This nonfiction book for middle-grade readers shows artistic images about the history of an African American neighborhood in Fayetteville, North Carolina- its people, values, traditions and culture. All segments of the College Heights population (schools, university and community) came together to paint a one block long mural called the 'Wall of Honor'.
High school social worker Dorothy Fielder conceived the project for her at risk students who enjoyed trips. Rather than painting nationally known figures, they chose to honor the local heroes- people in their own neighborhood who lived good lives worth emulating. The artwork has been updated and maintained by the community for over 25 years.
The mural describes scenes of life and culture in Africa, the voyage through the middle passage, and enslavement in America. It shows people who organized to resist injustices of the Jim Crow era, and people in a multitude of professions who worked to sustain families, churches, and organizations. The mural profiles people who participated in building a strong stable community through education, hard work, faith, and unity.
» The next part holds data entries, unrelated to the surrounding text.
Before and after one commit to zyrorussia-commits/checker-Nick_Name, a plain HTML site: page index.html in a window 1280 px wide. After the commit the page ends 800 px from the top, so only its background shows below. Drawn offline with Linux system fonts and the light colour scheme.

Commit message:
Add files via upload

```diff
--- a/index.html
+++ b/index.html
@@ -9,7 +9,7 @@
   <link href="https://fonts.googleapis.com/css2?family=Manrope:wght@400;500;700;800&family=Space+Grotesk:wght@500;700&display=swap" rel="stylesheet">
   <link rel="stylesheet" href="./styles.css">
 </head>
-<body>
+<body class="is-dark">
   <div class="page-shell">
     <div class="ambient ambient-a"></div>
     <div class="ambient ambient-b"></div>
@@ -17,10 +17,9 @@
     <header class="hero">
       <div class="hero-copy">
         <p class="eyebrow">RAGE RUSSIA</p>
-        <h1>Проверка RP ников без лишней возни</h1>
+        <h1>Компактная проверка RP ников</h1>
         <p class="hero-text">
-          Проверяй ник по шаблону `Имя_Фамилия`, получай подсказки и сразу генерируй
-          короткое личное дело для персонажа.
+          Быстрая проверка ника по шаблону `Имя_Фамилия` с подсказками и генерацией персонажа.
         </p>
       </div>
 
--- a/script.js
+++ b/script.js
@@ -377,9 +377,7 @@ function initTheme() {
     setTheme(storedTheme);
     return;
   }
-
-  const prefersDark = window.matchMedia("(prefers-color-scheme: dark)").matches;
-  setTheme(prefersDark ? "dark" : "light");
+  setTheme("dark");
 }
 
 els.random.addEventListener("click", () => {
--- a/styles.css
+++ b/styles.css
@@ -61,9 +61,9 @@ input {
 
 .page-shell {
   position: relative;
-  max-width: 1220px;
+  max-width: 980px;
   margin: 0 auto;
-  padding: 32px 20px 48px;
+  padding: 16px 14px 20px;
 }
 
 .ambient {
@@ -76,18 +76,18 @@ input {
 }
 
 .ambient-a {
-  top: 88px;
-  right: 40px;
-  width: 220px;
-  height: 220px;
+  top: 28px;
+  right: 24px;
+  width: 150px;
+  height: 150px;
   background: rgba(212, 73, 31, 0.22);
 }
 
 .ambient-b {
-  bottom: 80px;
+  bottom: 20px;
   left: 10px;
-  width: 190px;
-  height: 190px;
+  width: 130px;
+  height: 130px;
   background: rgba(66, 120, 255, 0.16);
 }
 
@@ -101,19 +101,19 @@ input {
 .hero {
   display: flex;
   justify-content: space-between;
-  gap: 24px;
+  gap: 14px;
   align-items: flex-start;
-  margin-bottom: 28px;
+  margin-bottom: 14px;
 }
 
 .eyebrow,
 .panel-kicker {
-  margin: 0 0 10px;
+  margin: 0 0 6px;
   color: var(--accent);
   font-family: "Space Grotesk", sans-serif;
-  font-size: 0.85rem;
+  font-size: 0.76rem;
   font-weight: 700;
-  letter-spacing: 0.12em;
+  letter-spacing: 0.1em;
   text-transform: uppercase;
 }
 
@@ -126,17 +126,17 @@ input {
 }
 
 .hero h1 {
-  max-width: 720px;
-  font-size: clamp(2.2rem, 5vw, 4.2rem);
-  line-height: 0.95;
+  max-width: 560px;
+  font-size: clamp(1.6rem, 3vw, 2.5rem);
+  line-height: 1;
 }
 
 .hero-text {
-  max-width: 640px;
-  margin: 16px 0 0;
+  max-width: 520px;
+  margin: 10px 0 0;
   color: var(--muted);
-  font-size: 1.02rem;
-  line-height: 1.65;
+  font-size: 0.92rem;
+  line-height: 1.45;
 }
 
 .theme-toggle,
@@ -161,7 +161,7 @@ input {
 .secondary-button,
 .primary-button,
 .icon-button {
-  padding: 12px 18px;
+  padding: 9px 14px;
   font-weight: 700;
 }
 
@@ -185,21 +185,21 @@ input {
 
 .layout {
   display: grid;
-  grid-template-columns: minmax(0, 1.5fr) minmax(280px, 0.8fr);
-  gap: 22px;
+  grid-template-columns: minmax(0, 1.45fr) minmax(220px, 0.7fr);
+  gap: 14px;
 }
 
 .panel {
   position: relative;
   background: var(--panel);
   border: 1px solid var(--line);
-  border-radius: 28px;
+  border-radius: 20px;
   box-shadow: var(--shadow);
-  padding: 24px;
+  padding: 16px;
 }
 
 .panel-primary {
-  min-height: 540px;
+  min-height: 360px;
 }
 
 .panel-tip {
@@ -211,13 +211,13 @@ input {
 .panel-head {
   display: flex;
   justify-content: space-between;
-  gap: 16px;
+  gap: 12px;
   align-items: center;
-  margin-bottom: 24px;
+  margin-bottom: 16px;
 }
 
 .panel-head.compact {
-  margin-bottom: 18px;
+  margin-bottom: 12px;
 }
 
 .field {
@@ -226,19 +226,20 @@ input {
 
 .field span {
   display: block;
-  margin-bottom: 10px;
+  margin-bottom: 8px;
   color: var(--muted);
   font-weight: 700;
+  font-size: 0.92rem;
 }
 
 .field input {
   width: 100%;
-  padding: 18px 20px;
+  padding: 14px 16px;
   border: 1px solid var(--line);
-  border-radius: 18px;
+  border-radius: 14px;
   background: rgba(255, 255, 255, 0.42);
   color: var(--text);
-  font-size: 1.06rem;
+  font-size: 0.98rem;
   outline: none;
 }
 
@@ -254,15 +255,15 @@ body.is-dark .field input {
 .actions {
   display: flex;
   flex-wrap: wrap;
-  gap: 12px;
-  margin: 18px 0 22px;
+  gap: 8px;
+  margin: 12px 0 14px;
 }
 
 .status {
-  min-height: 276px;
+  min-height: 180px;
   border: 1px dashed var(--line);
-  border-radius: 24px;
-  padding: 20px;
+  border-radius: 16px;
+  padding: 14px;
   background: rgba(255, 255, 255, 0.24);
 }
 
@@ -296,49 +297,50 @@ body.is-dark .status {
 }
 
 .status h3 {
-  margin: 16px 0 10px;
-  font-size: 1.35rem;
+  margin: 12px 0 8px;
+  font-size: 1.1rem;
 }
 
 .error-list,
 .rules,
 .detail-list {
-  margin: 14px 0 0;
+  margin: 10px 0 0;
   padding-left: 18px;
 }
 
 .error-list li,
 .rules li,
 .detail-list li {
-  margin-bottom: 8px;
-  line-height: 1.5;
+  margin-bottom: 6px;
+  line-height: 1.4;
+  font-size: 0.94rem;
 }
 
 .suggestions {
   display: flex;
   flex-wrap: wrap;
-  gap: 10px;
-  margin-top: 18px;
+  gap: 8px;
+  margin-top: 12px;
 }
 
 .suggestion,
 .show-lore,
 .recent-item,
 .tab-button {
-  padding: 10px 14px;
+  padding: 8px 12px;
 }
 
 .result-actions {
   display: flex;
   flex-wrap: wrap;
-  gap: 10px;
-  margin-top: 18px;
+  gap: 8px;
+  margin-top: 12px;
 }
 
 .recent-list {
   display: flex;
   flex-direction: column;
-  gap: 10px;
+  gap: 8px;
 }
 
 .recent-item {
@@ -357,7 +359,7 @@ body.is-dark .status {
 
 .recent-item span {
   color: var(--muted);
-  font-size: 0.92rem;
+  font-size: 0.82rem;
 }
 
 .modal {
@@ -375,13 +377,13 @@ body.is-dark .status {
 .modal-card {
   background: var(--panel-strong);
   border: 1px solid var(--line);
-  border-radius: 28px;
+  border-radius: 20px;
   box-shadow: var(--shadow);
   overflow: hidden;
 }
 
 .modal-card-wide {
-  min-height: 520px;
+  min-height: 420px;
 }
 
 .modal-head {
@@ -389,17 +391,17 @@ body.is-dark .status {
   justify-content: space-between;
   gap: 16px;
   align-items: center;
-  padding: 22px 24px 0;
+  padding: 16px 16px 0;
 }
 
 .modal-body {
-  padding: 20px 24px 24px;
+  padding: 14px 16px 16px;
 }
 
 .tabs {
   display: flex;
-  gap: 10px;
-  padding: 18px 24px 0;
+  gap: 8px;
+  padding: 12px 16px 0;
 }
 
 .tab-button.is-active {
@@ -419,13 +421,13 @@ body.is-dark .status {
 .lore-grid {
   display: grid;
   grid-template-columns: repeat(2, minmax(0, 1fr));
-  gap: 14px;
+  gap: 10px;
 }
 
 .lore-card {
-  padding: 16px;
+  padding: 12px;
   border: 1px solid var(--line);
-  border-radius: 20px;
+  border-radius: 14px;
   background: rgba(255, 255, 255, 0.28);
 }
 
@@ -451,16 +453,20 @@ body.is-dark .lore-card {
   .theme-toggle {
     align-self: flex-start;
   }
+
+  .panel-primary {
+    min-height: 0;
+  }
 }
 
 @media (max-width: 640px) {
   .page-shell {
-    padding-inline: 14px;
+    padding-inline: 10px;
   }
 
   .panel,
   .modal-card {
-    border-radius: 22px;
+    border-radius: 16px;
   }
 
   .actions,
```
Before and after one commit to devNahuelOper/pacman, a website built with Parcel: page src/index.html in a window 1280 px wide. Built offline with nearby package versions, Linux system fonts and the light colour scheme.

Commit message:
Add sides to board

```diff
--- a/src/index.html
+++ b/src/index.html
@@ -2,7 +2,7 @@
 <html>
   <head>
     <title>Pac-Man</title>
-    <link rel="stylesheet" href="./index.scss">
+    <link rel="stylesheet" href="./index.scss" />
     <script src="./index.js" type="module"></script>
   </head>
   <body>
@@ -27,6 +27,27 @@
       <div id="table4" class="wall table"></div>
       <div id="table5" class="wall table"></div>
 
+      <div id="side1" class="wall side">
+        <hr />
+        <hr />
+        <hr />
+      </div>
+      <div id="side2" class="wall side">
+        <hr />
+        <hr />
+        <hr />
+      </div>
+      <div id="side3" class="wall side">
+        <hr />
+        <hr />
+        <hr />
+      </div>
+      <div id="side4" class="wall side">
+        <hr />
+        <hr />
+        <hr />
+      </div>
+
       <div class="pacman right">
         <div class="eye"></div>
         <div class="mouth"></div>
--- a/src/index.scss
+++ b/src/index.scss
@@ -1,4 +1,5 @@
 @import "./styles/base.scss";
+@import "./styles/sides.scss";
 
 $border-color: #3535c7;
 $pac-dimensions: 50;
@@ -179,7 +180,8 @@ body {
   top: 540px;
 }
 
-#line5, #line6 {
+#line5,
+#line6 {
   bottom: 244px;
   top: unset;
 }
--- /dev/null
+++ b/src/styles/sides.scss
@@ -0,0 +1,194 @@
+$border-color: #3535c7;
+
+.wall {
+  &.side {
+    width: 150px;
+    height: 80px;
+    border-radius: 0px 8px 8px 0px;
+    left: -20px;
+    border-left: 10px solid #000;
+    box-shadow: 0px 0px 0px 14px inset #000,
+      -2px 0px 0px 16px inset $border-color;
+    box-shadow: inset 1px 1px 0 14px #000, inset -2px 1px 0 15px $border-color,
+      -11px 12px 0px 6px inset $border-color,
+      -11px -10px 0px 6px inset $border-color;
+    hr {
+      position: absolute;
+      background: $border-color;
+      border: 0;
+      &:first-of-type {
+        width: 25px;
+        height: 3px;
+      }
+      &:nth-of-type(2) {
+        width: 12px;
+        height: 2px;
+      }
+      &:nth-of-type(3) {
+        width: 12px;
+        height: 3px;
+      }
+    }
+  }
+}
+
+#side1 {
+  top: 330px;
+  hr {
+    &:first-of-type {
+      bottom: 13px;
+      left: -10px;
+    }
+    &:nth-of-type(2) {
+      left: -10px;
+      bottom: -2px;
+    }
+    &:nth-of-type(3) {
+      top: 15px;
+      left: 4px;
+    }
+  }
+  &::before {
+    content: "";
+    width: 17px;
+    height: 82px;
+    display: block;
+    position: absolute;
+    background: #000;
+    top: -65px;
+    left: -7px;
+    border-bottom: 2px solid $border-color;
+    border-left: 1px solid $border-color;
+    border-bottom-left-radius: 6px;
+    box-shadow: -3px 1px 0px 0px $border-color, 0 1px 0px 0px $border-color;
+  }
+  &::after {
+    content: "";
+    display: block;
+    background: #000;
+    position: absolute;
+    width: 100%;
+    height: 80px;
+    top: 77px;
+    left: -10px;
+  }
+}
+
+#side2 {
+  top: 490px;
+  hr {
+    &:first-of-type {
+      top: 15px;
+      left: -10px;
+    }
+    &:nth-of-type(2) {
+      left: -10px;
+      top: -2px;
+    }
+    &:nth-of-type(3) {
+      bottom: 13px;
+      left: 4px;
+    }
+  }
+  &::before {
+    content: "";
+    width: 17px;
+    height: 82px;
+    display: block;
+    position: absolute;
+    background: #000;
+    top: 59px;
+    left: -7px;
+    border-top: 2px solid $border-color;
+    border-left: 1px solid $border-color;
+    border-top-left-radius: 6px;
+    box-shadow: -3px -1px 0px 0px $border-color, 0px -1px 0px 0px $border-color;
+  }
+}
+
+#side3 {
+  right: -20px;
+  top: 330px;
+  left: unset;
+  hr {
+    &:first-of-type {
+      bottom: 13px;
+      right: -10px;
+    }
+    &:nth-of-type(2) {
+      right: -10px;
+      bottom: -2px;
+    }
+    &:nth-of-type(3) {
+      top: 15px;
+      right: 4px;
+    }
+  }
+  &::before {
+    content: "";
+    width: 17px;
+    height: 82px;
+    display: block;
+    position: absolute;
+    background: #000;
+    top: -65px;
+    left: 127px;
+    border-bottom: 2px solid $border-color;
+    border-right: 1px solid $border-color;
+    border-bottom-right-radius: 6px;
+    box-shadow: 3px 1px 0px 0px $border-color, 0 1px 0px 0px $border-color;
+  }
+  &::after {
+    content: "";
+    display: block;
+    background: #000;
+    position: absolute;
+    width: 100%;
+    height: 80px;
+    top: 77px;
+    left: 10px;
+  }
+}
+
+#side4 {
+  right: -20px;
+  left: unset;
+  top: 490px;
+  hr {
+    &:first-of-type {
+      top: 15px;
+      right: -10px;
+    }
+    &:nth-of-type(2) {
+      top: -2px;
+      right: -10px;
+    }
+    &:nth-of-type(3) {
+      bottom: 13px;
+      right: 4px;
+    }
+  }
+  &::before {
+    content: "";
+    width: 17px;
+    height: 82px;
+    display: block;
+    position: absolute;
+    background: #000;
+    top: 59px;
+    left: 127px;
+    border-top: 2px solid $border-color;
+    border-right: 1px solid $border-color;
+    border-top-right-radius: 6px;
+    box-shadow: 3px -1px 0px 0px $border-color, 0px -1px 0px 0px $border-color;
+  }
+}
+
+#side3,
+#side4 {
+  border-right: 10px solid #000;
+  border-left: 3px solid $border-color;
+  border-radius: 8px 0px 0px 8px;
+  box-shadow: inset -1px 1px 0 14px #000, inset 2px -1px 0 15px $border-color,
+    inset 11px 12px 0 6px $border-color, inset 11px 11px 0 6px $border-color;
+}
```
Along with 20 full page images of the wall, this book provides the literary expression of the philosophy behind each wall panel. It tells the story of everyday heroes and heroines who may not be stars, but who plod through hard times -facing struggles, and overcoming challenges- for little recognition beyond their small circle.
This neighborhood mural project is a public reminder for the people who view it that you don't have to be a figure on the national stage to make a difference. We all have an important role to play in our own families, churches, organizations, and communities: to combine our forces to do positive things in the world. This book is the first of a series. Future installments are intended to expand on the biographies of the people depicted on the Wall of Honor, and add to it, with family members and neighbors submitting the stories of other people who have contributed to building a strong community.